**Excerpted data**:
****

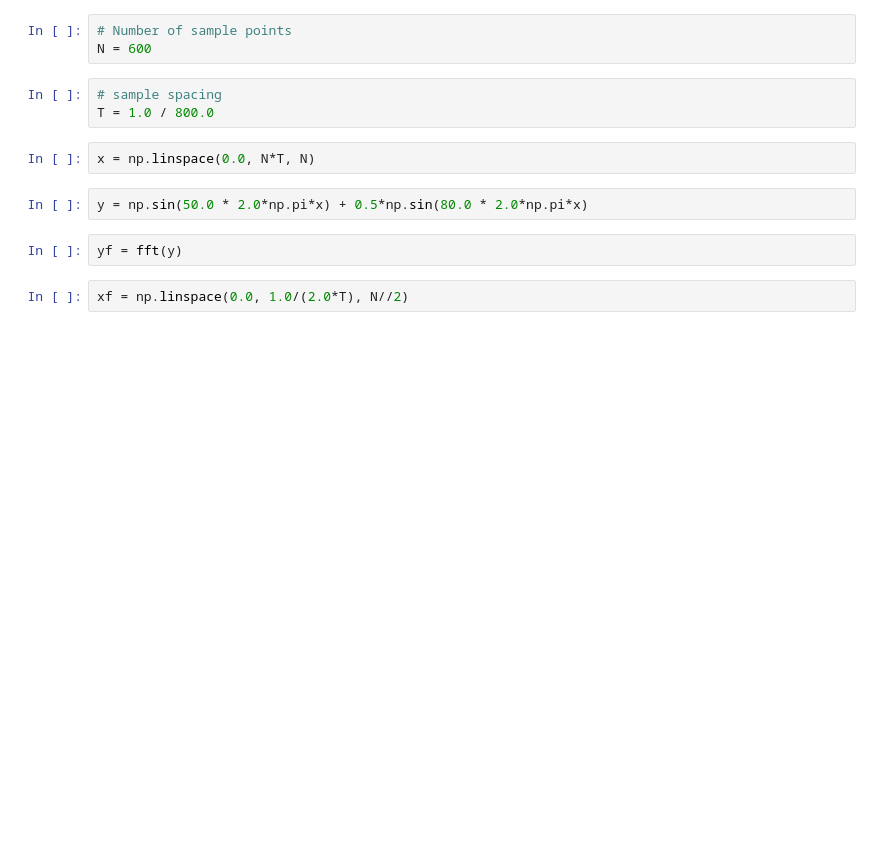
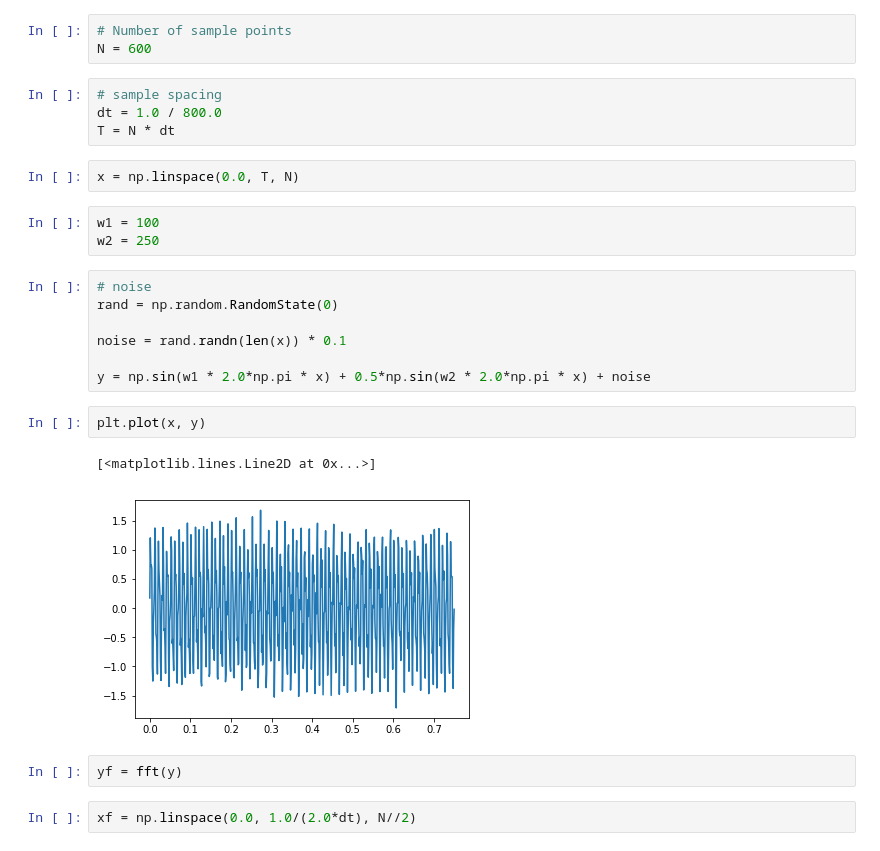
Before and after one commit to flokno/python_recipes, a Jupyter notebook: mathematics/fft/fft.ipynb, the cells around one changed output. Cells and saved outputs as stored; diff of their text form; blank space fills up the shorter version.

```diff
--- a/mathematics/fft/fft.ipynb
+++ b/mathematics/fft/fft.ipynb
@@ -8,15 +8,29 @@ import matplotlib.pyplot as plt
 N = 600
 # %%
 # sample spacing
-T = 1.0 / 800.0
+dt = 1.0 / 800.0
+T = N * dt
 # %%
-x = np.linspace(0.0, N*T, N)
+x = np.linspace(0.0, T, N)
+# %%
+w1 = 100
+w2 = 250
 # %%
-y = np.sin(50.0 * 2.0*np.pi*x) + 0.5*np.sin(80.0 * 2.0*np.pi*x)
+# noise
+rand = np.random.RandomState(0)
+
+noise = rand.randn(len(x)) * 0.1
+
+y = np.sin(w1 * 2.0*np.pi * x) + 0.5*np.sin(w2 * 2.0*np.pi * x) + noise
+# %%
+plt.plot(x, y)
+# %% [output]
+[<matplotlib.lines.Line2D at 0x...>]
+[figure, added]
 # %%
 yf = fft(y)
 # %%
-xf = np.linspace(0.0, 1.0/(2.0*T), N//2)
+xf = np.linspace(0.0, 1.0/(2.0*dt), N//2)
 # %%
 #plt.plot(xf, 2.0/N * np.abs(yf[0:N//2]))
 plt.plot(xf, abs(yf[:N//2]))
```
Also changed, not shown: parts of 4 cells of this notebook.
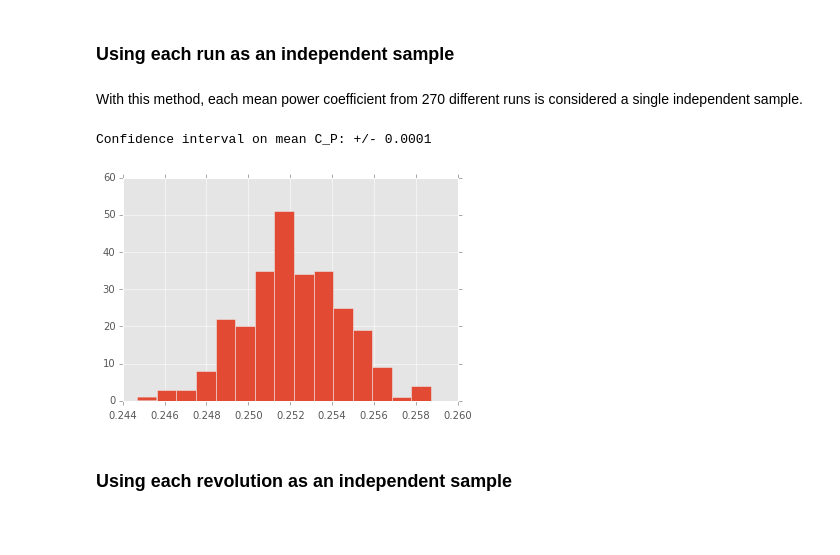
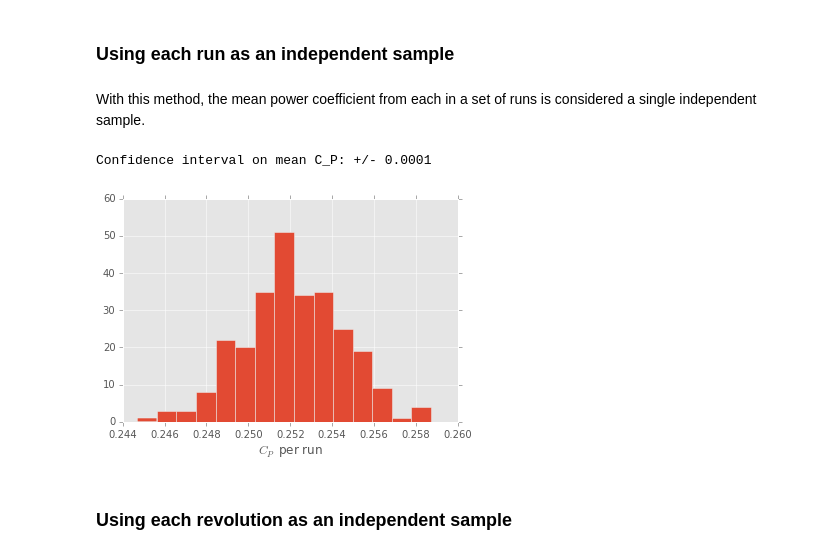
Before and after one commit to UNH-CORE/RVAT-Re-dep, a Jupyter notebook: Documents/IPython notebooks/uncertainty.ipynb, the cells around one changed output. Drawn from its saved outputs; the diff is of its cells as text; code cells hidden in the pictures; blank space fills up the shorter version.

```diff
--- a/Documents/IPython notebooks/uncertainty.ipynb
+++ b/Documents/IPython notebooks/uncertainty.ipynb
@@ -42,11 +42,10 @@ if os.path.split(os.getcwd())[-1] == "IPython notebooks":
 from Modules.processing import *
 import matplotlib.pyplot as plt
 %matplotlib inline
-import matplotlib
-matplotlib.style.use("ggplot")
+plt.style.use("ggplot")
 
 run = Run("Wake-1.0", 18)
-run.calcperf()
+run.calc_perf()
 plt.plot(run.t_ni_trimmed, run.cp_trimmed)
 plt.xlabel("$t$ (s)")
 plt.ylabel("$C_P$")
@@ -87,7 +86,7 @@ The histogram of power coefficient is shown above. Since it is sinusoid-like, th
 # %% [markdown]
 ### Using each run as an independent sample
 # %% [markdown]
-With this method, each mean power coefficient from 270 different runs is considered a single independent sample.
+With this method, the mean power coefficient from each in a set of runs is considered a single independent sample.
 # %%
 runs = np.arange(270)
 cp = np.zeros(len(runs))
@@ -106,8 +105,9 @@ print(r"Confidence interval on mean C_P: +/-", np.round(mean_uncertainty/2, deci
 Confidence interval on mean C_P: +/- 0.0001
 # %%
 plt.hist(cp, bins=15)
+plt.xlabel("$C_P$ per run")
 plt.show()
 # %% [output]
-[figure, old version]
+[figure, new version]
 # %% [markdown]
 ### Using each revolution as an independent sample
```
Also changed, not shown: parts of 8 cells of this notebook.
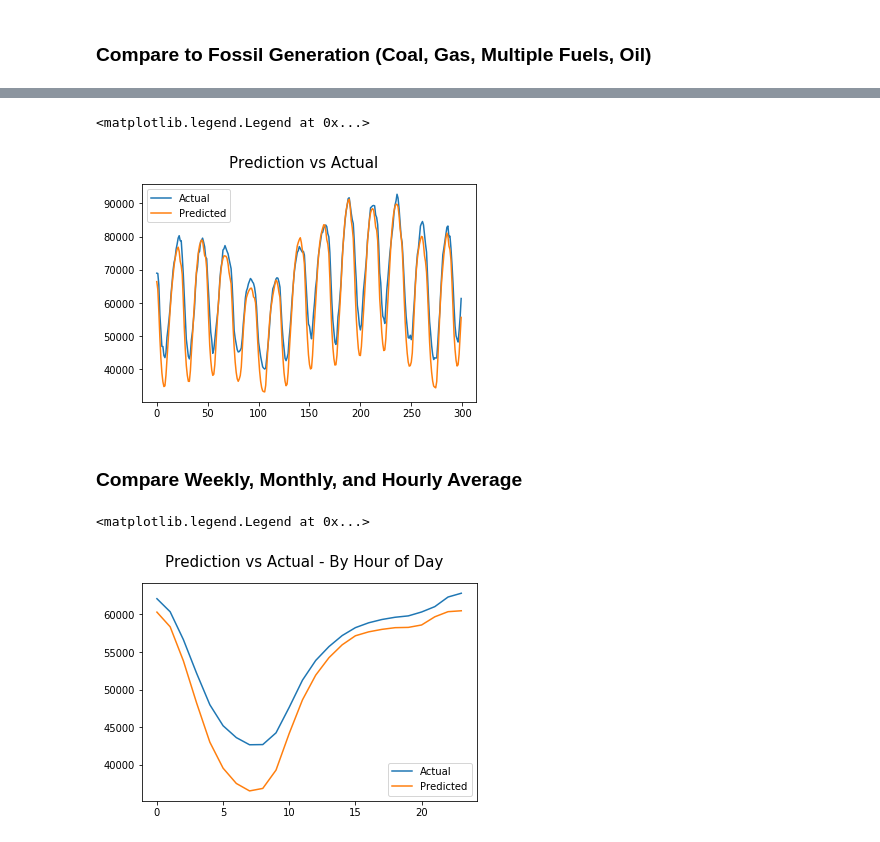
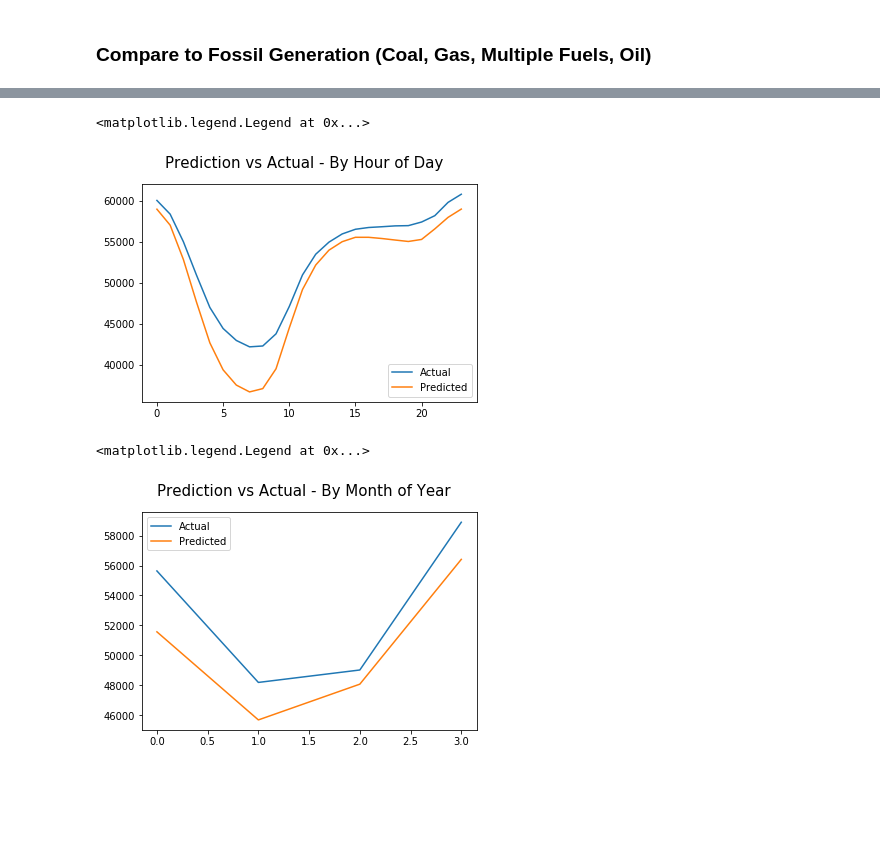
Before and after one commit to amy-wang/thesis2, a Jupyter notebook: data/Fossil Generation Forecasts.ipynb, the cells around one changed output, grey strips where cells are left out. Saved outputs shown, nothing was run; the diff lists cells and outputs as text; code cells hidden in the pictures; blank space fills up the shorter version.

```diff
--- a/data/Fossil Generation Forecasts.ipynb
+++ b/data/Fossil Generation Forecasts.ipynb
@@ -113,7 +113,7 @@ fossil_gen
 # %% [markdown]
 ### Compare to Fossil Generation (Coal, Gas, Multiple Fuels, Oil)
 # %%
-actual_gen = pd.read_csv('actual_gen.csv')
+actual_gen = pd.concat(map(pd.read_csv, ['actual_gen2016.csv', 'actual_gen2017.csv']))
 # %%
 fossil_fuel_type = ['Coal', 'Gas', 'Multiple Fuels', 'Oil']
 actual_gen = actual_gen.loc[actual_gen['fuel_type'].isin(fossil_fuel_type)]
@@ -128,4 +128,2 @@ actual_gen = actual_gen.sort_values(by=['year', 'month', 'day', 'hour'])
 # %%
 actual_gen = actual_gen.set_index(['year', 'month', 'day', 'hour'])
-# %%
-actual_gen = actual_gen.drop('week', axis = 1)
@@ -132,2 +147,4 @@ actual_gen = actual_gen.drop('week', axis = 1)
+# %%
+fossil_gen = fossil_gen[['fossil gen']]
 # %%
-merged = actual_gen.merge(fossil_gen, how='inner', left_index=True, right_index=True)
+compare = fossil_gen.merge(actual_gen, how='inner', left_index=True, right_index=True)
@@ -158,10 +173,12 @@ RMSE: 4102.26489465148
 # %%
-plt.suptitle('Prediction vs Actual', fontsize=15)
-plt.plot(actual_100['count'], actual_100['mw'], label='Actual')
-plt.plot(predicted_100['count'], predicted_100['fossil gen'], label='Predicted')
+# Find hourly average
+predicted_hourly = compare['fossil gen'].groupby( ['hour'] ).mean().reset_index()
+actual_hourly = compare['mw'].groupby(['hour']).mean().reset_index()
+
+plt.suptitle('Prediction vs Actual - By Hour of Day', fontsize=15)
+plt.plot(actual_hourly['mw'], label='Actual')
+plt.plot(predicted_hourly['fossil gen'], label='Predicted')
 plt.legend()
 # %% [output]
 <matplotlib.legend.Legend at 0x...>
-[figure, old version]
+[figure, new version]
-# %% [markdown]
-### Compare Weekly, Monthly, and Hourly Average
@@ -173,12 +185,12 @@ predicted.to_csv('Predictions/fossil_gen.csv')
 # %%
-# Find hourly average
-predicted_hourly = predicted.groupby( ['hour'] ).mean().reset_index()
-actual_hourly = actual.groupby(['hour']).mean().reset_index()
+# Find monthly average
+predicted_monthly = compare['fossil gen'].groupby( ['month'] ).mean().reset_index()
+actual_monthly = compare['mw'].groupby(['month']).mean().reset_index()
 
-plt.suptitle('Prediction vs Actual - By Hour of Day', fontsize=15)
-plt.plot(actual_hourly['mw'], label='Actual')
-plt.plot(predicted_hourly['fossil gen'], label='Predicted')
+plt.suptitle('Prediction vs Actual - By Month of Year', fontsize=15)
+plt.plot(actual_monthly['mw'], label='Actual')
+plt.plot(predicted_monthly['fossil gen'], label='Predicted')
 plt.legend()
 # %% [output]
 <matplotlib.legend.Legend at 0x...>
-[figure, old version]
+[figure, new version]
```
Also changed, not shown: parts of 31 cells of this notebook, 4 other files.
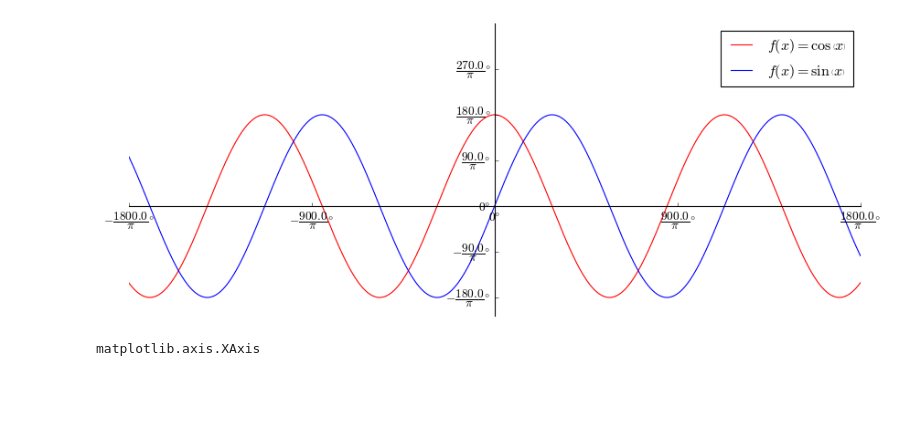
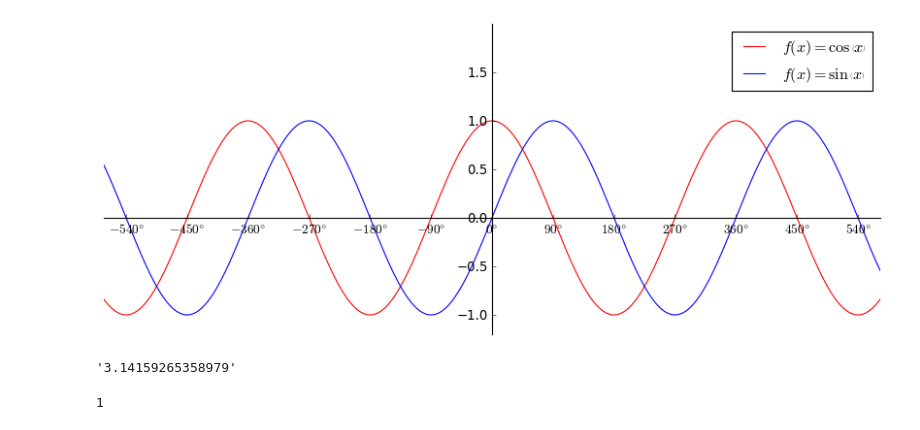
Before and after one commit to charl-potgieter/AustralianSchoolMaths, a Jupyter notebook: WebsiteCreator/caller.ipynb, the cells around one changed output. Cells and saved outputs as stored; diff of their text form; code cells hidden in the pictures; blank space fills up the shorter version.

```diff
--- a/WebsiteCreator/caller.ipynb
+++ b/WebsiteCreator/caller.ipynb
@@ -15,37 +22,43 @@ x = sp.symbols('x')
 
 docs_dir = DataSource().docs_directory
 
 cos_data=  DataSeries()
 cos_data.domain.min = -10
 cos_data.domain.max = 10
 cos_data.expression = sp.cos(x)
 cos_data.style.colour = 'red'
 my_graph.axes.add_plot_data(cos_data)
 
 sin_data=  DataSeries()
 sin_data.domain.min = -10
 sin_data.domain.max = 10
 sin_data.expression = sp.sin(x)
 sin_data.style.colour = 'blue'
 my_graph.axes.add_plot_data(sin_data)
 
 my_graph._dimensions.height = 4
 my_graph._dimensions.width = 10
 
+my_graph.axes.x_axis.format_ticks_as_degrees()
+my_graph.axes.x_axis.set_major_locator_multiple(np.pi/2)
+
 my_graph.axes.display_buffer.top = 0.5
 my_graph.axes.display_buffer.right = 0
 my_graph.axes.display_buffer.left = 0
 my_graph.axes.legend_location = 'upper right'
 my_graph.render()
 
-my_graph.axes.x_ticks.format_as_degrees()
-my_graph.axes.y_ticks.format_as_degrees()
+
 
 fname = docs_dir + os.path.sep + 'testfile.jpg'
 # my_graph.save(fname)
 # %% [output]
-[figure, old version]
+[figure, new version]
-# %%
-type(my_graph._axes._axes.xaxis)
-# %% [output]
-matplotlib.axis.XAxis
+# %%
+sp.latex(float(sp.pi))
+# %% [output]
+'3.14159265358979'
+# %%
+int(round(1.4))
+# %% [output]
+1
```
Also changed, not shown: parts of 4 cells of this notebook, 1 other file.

****

List every line above containing the word "mean".

**Written response**:
-With this method, each mean power coefficient from 270 different runs is considered a single independent sample.
+With this method, the mean power coefficient from each in a set of runs is considered a single independent sample.
@@ -106,8 +105,9 @@ print(r"Confidence interval on mean C_P: +/-", np.round(mean_uncertainty/2, deci
 Confidence interval on mean C_P: +/- 0.0001
+predicted_hourly = compare['fossil gen'].groupby( ['hour'] ).mean().reset_index()
+actual_hourly = compare['mw'].groupby(['hour']).mean().reset_index()
-predicted_hourly = predicted.groupby( ['hour'] ).mean().reset_index()
-actual_hourly = actual.groupby(['hour']).mean().reset_index()
+predicted_monthly = compare['fossil gen'].groupby( ['month'] ).mean().reset_index()
+actual_monthly = compare['mw'].groupby(['month']).mean().reset_index()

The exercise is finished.